Islam spread to the Xinjiang area in the l0th to 11th centuries. The way the local people accepted Islam was different from the way people in other parts of China accepted it. Islam did not spread quickly after Muslim groups were formed, but only after the nobles were converted to Islam and claimed it as the state religion. The nobles preached Islam to their people. So a combination of politics and religion was the feature of the spread of Islam in Xinjiang. Muslims from various nationalities in Xinjiang and Muslims from the inland areas rose in revolt together against the Qing Dynasty's exploitation and national discrimination-In their
production and daily lives, Muslims in Xinjiang created local culture and arts with strong local characteristics, and greatly enriched Chinese national culture as well as Chinese Islamic culture. Especially in modem times, Xinjiang Muslims have responded to the slogan "education saves the country. "The new mosque education promoted by Muslims of Hui and other nationalities, has contributed a great deal to the development of China's traditional Islamic culture.
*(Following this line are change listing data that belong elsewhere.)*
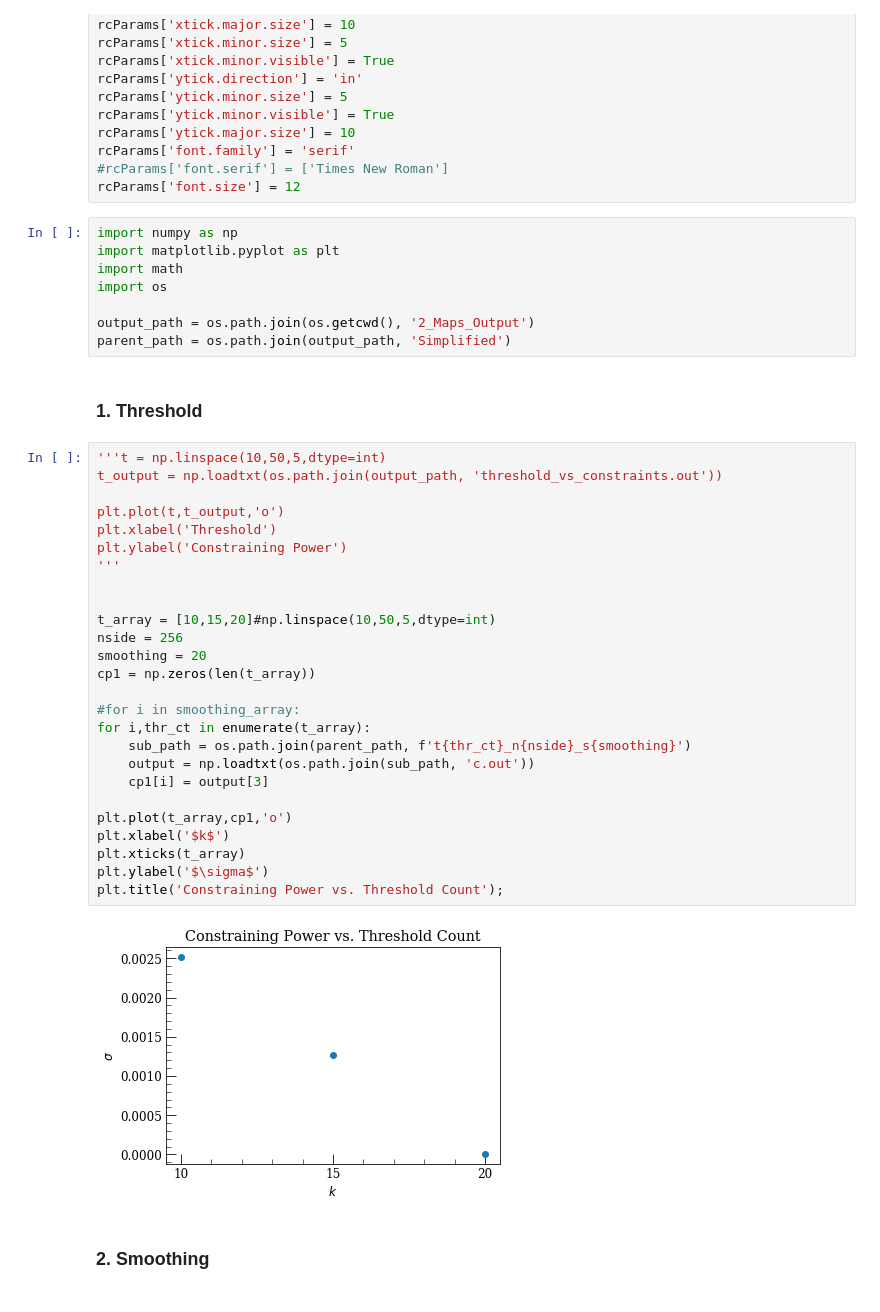
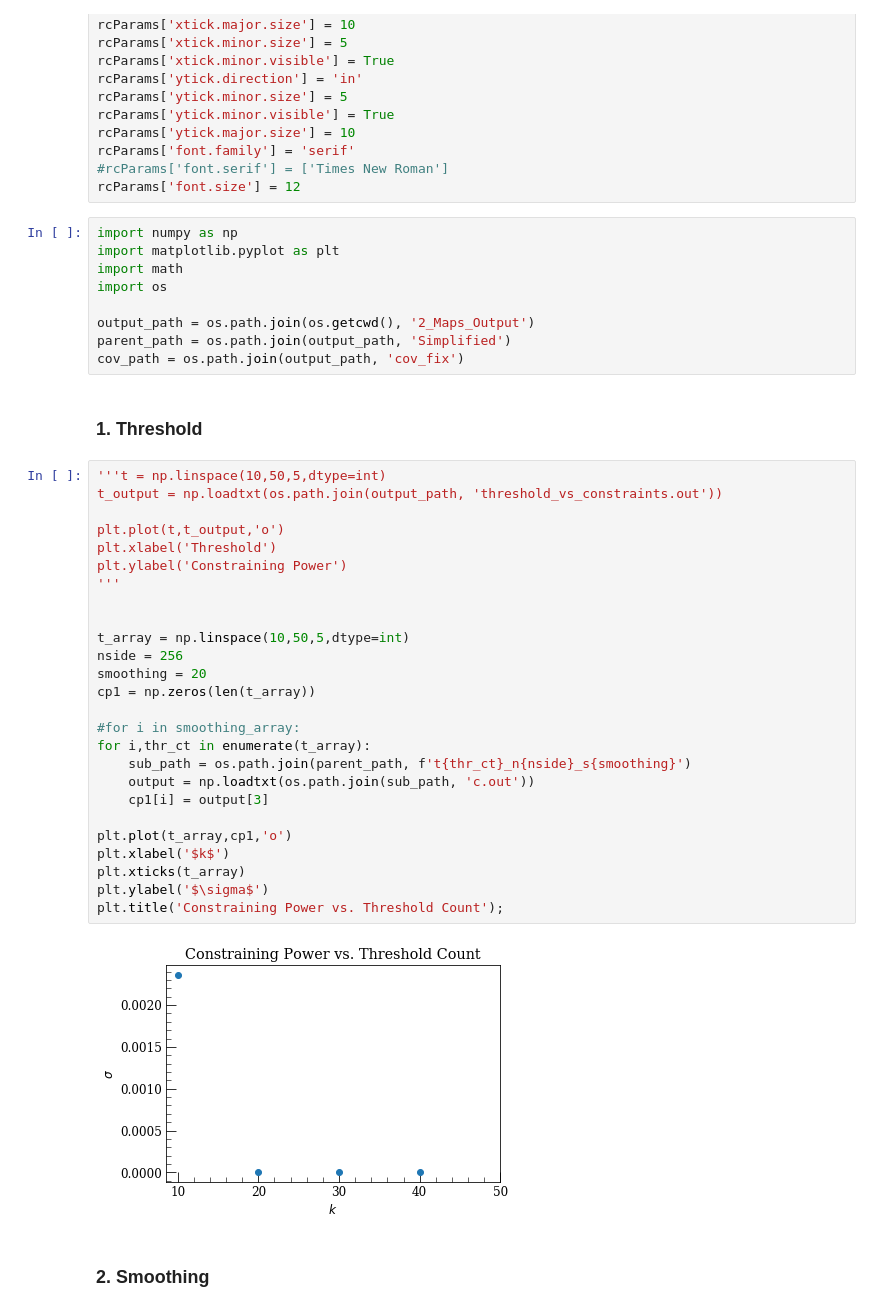
Before and after one commit to joezuntz/mink2, a Jupyter notebook: Test_Plots.ipynb, the cells around one changed output. Drawn from its saved outputs; the diff is of its cells as text.

Commit message:
new plots with covariance fix

```diff
--- a/Test_Plots.ipynb
+++ b/Test_Plots.ipynb
@@ -24,36 +24,37 @@ import os
 
 output_path = os.path.join(os.getcwd(), '2_Maps_Output')
 parent_path = os.path.join(output_path, 'Simplified')
+cov_path = os.path.join(output_path, 'cov_fix')
 # %% [markdown]
 ### 1. Threshold
 # %%
 '''t = np.linspace(10,50,5,dtype=int)
 t_output = np.loadtxt(os.path.join(output_path, 'threshold_vs_constraints.out'))
 
 plt.plot(t,t_output,'o')
 plt.xlabel('Threshold')
 plt.ylabel('Constraining Power')
 '''
 
 
-t_array = [10,15,20]#np.linspace(10,50,5,dtype=int)
+t_array = np.linspace(10,50,5,dtype=int)
 nside = 256
 smoothing = 20
 cp1 = np.zeros(len(t_array))
 
 #for i in smoothing_array:
 for i,thr_ct in enumerate(t_array):
     sub_path = os.path.join(parent_path, f't{thr_ct}_n{nside}_s{smoothing}')
     output = np.loadtxt(os.path.join(sub_path, 'c.out'))
     cp1[i] = output[3]
 
 plt.plot(t_array,cp1,'o')
 plt.xlabel('$k$')
 plt.xticks(t_array)
 plt.ylabel('$\sigma$')
 plt.title('Constraining Power vs. Threshold Count');
 # %% [output]
-[figure, old version]
+[figure, new version]
 # %% [markdown]
 ### 2. Smoothing
 # %%
```
Also changed, not shown: parts of 5 cells of this notebook.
Following the founding of People's Republic of China,under the leadership of the Connmmist Party of China and the Central People's Government the policy of religious freedom was fully implemented and carried out. The religious life of Chinese Muslims was also h1ly guaranteed. There are ten minority groups in China which believe in Islam:The Hui, Uygur, Kazak Uzbek, Kirgiz, Tajik, Tatar, Dongxiang, Sala and Baoan peoples. Their total population is 20 million. The distribution of the Chinese Muslim population is characterized by being "scattered widely and concentrated in small groups". There are 30,000 mosques and 42,000 imams(mullahs)in China. Belonging to the Sunni branch of Islam, Chinese Muslims follow Hanafiyyah in Shariah(the doctrine and law). In addition, at the end of the Ming Dynasty, Suffis from Central Asia who migrated to northeast China, gradually formed the Menhuan system (also called "IShan" in the Uygur language of Xinjiang). Each Menhuan revolved about one religious leader. By administering some mosques and building a comprehensive management system, they formed different sections and added new contents to Chinese Islam. Although they belong to different Menhuan factions, they lead their religious cultural lives on an equal and harmonious atmosphere, and lead the Muslims of various nationalities to take part in the construction of socialist civilization. )
Islam was introduced into China during the Tang Dynasty (618 - 907) and the Islamic mosques built at that time inherited the Arabian style, featured vaulting roofs and tall thin minarets. Later influenced by Han culture, the mosque architects absorbed traditional Chinese architecture essence and had the palace structures and timberwork added to mosque buildings. Although not as notable as Buddhist and Taoist temples, Islam mosques in China, the mixture result of Chinese and Arabian architecture styles are witnessing the cultural exchange between these two countries. Famous mosques include Niujie Mosque in Beijing, Great Mosque in Xian, Southern Mosque in Urumqi, Id Kah Mosque in Kashgar and Dongguan Mosque in Xining.